1974.06.01: Board Supports Censorship (Red Tide)

Board Supports Censorship






Red Tide #13
Summer 1974

Board Supports Censorship
[By] Michael Letwin – Uni High

On March 25th, one of those strange meetings took place at the Board of Education[,] in a committee [that] was assigned to deal with the question of censorship of [official] school newspapers.


This issue has been raised strongly for about a year, primarily by a teacher at Canoga Park High in the Valley, Mike Weiner, who is the journalism advisor, and who has been fighting to have freedom of expression in school newspapers.

The Board of Education wants to be able to make sure that[,] while they now are sometimes forced to allow off-campus publications a certain amount of freedom, they still have control over school newspapers.

Anyone who has ever worked on the staff of a school paper will know that students can print only what the teacher “advisor” and/or school administration allows. Articles are always being censored that criticize the school, or in some cases, the policies of the government or those that express unpopular ideas.


The Board’s main argument was that since school papers are part of the normal school curriculum, they are not covered by the U.S. Constitution or by the State Education Code (section 10611)[,] both of which guarantee students the right of freedom of expression on campus. This view was expressed especially by Board member Newman, and by the Board’s attorney, Ron Apperson.

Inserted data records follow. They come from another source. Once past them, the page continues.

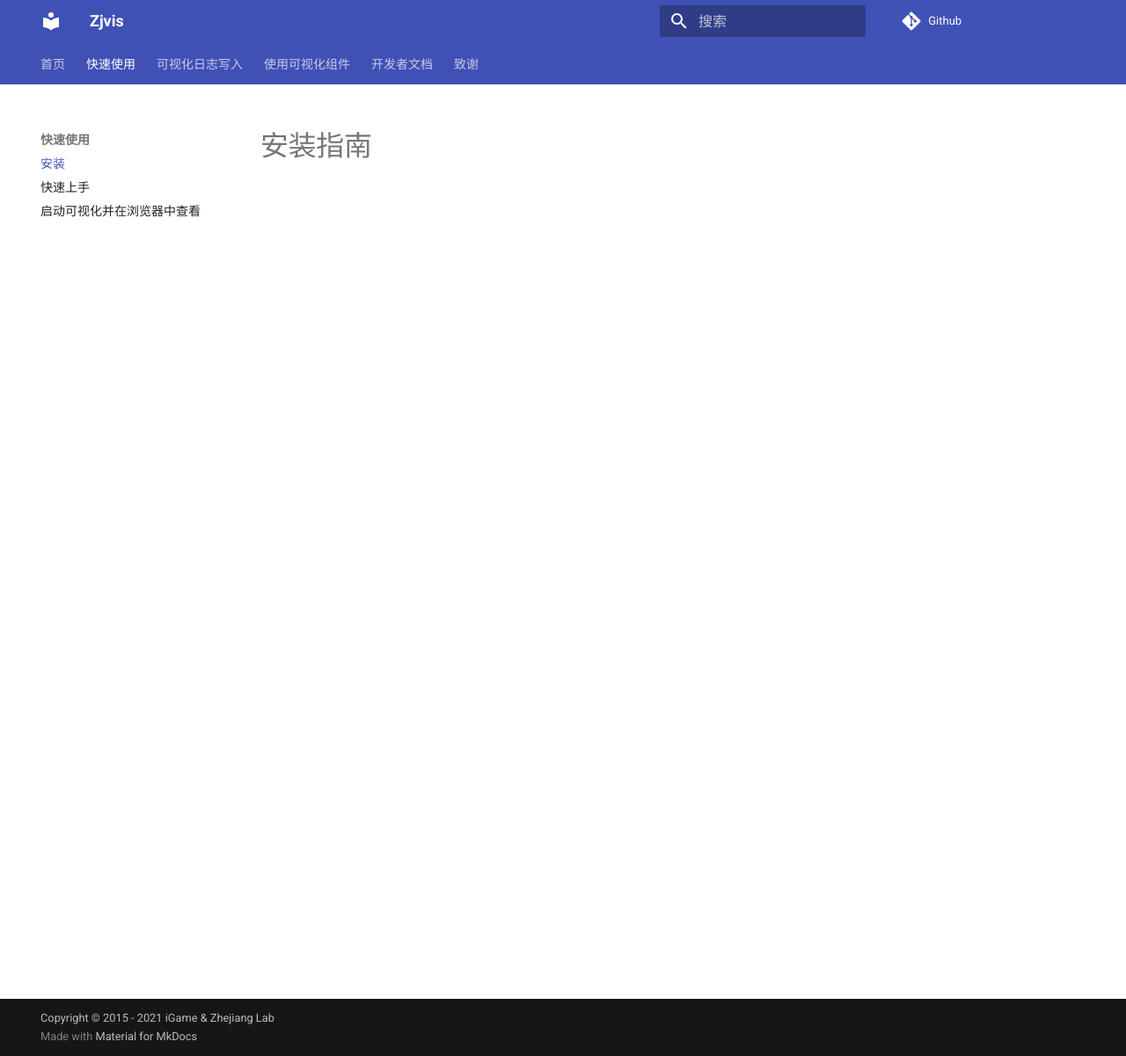
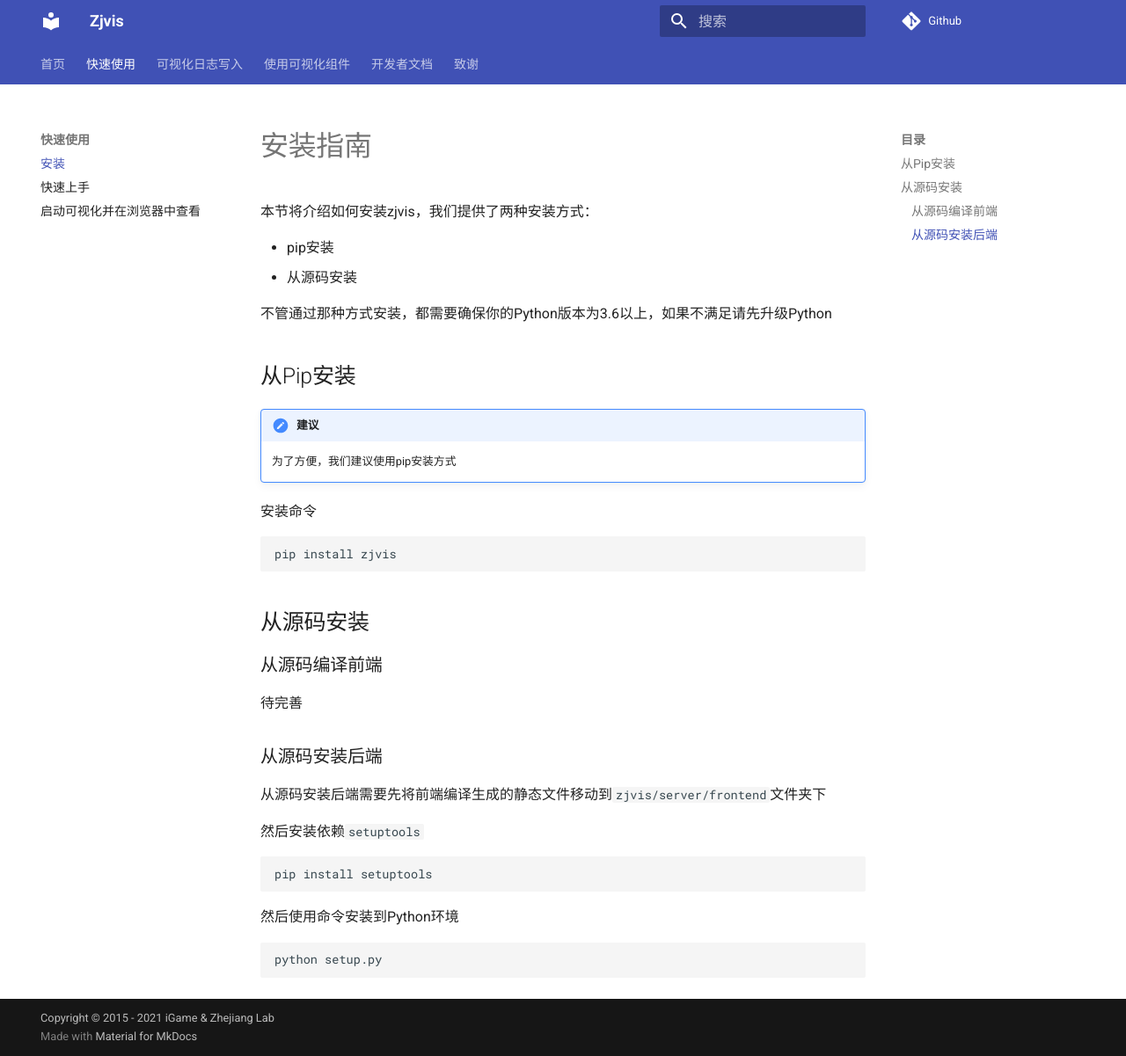
Before and after one commit to iGame-Lab/tsvis-docs, an MkDocs documentation site: the page built from docs/quick_start/install.md, in a window 1280 px wide and 1201 px high. Shown: the whole window at 88% size. Built offline with MkDocs 1.6.1 and Material for MkDocs 9.7.7, drawn with Linux system fonts in a browser that asks for light colours; comment, search, counter and statistics services are not loaded.

Commit message:
2021年7月26日20:55:11

````diff
--- a/docs/quick_start/install.md
+++ b/docs/quick_start/install.md
@@ -1 +1,42 @@
 # 安装指南
+
+本节将介绍如何安装zjvis，我们提供了两种安装方式：
+
+- pip安装
+- 从源码安装
+
+不管通过那种方式安装，都需要确保你的Python版本为3.6以上，如果不满足请先升级Python
+
+## 从Pip安装
+
+!!! 建议
+
+    为了方便，我们建议使用pip安装方式
+
+安装命令
+
+```
+pip install zjvis
+```
+
+## 从源码安装
+
+### 从源码编译前端
+
+待完善
+
+### 从源码安装后端
+
+从源码安装后端需要先将前端编译生成的静态文件移动到`zjvis/server/frontend`文件夹下
+
+然后安装依赖`setuptools`
+
+```
+pip install setuptools
+```
+
+然后使用命令安装到Python环境
+
+```
+python setup.py
+```
````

Apperson put forward a proposal[,] which says that it is the principal and school authorities who should decide what should be able to go into school papers. It also said that under certain conditions[,] students should be able to write controversial articles. However, anyone who has ever dealt with administrators knows that in a rule that gives them any power of censorship, it will be used more often than not as an excuse to suppress students’ rights to express themselves.

Sometimes when articles are censored, the student who wrote it suffers personally. For instance[,] there was an incident at Palisades High School where a woman who wrote an article denouncing the War in Vietnam was sent to “opportunity room” for several days, and upon returning was told to write an article on the cheerleaders. Although such drastic measures usually do not occur, censorship on a daily basis of school papers happens all the time.


Another thing that happens on many occasions is that students have been taught so well throughout their years in school that you are not supposed to write articles that do not deal with the homecoming queen and senior class activities, that students do not even think of writing different kinds of articles. It is this censorship[,] [which] is much more subtle and effective[,] that is most dangerous.


At the [Board of Education] meeting, speakers from the Red Tide attempted to make the above points, but as usual, the Board members said that they’d “think about it.” This lack of response was just as true for “liberal” member Hardy as it was for conservative Newman.


Finally on April 22nd, the Board of Education voted 4-3 to allow principals to censor whatever they want out of school newspapers. The decision was summed up in a statement by reactionary Board member Chambers, when he said that papers must reflect “morality, ethnics and good taste.” His no doubt.

Mike Weiner is not giving up. He and the Journalism Teachers Association are suing the Board of Education to allow more freedom in school papers. We support the actions of these journalism teachers. Yet we do have some tactical criticisms. They have failed to solicit active student support for their actions, a step [that] is indispensable to the success and maintenance of student rights. We also go a step beyond the JTA.


We feel that the only real solution to the question of censorship is not to have any. Once any power is granted to administrators to censor, it will probably be abused. School papers should be run by the students and teachers who [produce] them, with all students and teachers having access to them. This is a democratic solution, [and] in our opinion, the only lasting one.

[Historical Note: The Red Tide was a revolutionary high school underground newspaper and youth organization that existed from 1971-1981. See: http://theredtide.wordpress.com/]



Leave a Reply

Fill in your details below or click an icon to log in:

WordPress.com Logo

You are commenting using your WordPress.com account. Log Out /  Change )

Google+ photo

You are commenting using your Google+ account. Log Out /  Change )

Twitter picture

You are commenting using your Twitter account. Log Out /  Change )

Facebook photo

You are commenting using your Facebook account. Log Out /  Change )


Connecting to %s